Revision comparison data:
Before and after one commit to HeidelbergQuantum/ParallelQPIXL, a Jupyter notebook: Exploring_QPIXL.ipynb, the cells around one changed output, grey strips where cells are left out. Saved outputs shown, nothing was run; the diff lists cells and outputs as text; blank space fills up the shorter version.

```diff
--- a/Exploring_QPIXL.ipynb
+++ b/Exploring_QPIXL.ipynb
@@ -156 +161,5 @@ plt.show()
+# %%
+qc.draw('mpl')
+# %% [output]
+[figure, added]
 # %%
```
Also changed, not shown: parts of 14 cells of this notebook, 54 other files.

(TASK BRIEF) Copy out each line of the data in which the word "notebook" appears.

(THE ANSWER)
Before and after one commit to HeidelbergQuantum/ParallelQPIXL, a Jupyter notebook: Exploring_QPIXL.ipynb, the cells around one changed output, grey strips where cells are left out. Saved outputs shown, nothing was run; the diff lists cells and outputs as text; blank space fills up the shorter version.
Also changed, not shown: parts of 14 cells of this notebook, 54 other files.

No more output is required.